The last principle element I want to discuss is the role or contribution of the hand. Most of the casting motion is performed by the forearm. But the hand contributes to the cast in two ways, the grip and the casting motion.
Most fly fishers have learned to cast with the “thumb on top” grip. I think this grip has several disadvantages, especially for the beginner. The structure of the wrist joint is such, that this grip allows, virtually encourages, the rod to be dropped to the horizontal plane on the backcast. To see for yourself, just hold a pencil with this grip, thumb on top. Place your forearm in the vertical position, mimicking the rod position. While keeping the forearm upright, move your hand backward and forward. You will note that the pencil reaches 11 o’clock on the forward motion, and 3 o’clock on the backward motion.
As you have just demonstrated for yourself, the “thumb on top” grip allows a poor casting arc, with the rod-tip dropping too low on the backcast. This is a problem that most beginners struggle to avoid. As previously discussed, it results in poor loading of the rod on the backcast. In addition, it allows the line to hit the ground or water behind the caster. Many flies have been lost, and rod tips broken when this happens.
Now rotate your hand 90 degrees counter-clockwise, placing the forefinger on top of the pencil. Put your forearm in the casting position, and again move your hand backward and forward. Note that the pen reaches 9 o’clock on the forward motion, and 1-2 o’clock on the backward motion. This more closely tracks a good casting arc. Thus the “finger on top” grip can assist with learning to cast with a good casting arc.
The grip also contributes to the accuracy of a cast. If you were to point to an object, would you use your thumb or your finger? I think virtually everyone would use their finger. You can test this with your pencil, gripping it first with thumb on top, then finger on top. Quickly point the pencil to several objects. I think you will find that the “finger on top” grip is more natural and more accurately points to the targets. Thus the “finger on top” grip can assist with casting accuracy. When fishing on a stream, accuracy is essential to presenting a fly to a feeding trout.
Lastly, let’s consider the hand’s contribution to the casting motion. It may again be helpful to use an analogy, this time the throwing of a baseball. If you pretend to throw a ball, I think you will discover that the throwing motion begins with the forearm, and ends with a rapid, forceful motion of the hand. This final thrust of the hand adds a great deal to the overall force and speed of the throw. In addition, it lets the fine-motor muscles of the hand guide the final direction of the throw.

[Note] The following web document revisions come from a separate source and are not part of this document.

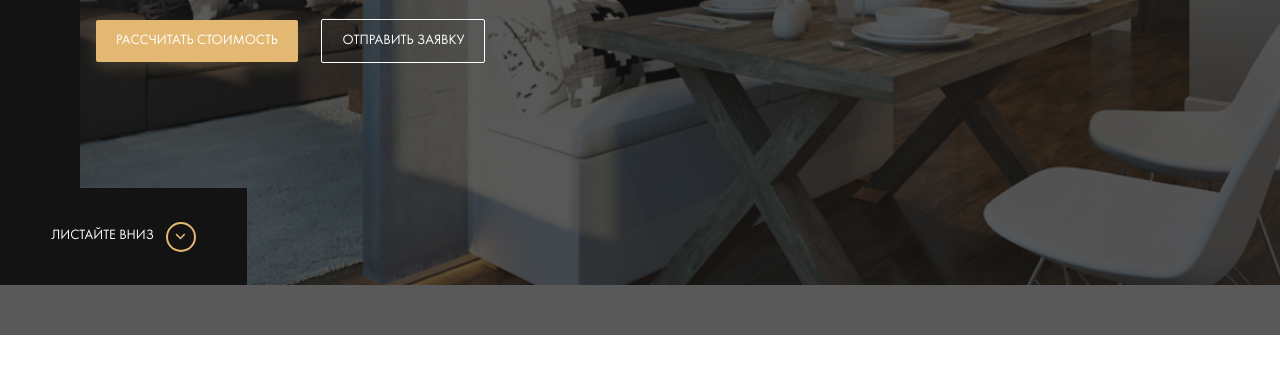
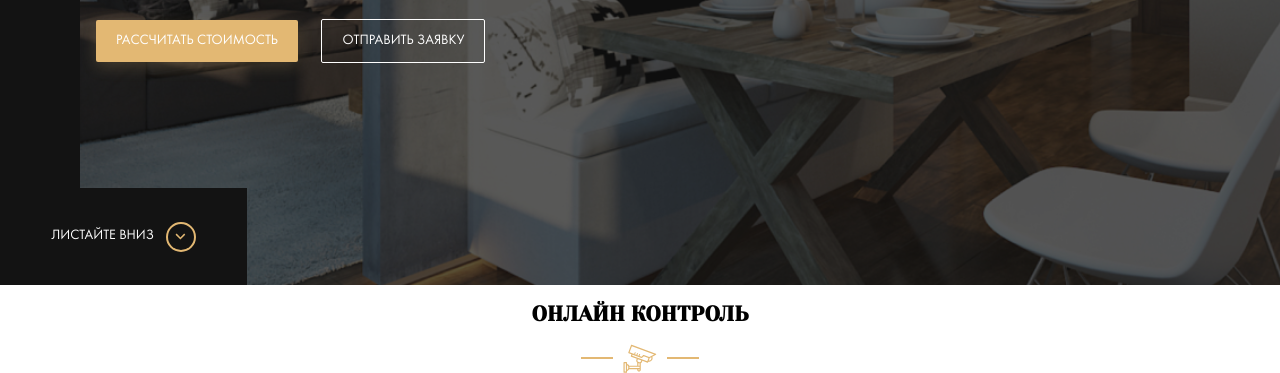
Before and after one commit to NurgalievMarsil/repair, a website: page index.html in a window 1280 px wide. Shown: the part 515-888 px from the top of the page. Before the commit the page ends 850 px from the top, so only its background shows below. Drawn offline with Linux system fonts and the light colour scheme; files whose address does not match are found by name.

Commit message:
feat: add control and move body settings in setting.sass

```diff
--- a/index.html
+++ b/index.html
@@ -46,6 +46,16 @@
       <a href="#" class="hero__scroll-down">листайте вниз</a>
     </section>
     <!-- /.hero -->
+    <section class="section control">
+      <div class="container">
+        <div class="section-title">
+          <h2 class="section-title__heading">Онлайн контроль</h2>
+          <div class="section-title__image">
+            <img src="img/Group.svg" alt="">
+          </div>
+        </div>
+      </div>
+    </section>
   </main>
 </body>
 </html>
--- /dev/null
+++ b/sass/_setting.sass
@@ -0,0 +1,20 @@
+*, *:before, *:after
+  box-sizing: border-box
+body
+  font-family: 'Futura Book', sans-serif
+  font-size: 14px
+.section
+  &-title
+    text-align: center
+    text-transform: uppercase
+    font-family: 'Yeseva One', sans-serif
+    &__image
+      display: flex
+      justify-content: center
+      align-items: center
+      &::after, &::before
+        content: ''
+        width: 32px
+        height: 2px
+        background-color: $primary
+        margin: 0 10px
--- a/sass/style.sass
+++ b/sass/style.sass
@@ -2,12 +2,8 @@
 @import 'fonts'
 @import 'variables'
 @import 'interface'
+@import 'setting'
 @import 'grid'
 @import 'templates/header'
 @import 'templates/hero'
-
-*, *:before, *:after
-  box-sizing: border-box
-body
-  font-family: 'Futura Book', sans-serif
-  font-size: 14px
+@import 'templates/control'
--- a/sass/templates/_hero.sass
+++ b/sass/templates/_hero.sass
@@ -12,6 +12,9 @@
   &::before
     content: ''
     position: absolute
+    top: 0
+    left: 0
+
     width: 100%
     height: 100%
     background-color: rgba($dark, 0.7)
```
Also changed, not shown: css/style.css, img/Group.svg (added), sass/templates/_control.sass (added).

A maximally effective casting motion similarly begins with a slower motion of the forearm, and finishes with a fast motion of the hand, for both the forward cast and backcast. In fact, when casting short to medium distances, little more than a forceful thrust of the hand is needed, provided that the other essential elements of the cast, rhythm and arc, are utilized properly as well.
Below is a link to our video of the overhead cast. As you watch it, note the quick, short casting arc, the stop-point, and the pause. The result is a nearly horizontal, untangled fly line.
So if winter is giving you “cabin fever”, you too may want to ponder and practice your fly casting. Yes, don’t forget practice, so that when spring finally arrives, you’re ready to hit the water with a good cast.
Written by Allan Simpson, March, 2014. Edited November, 2017.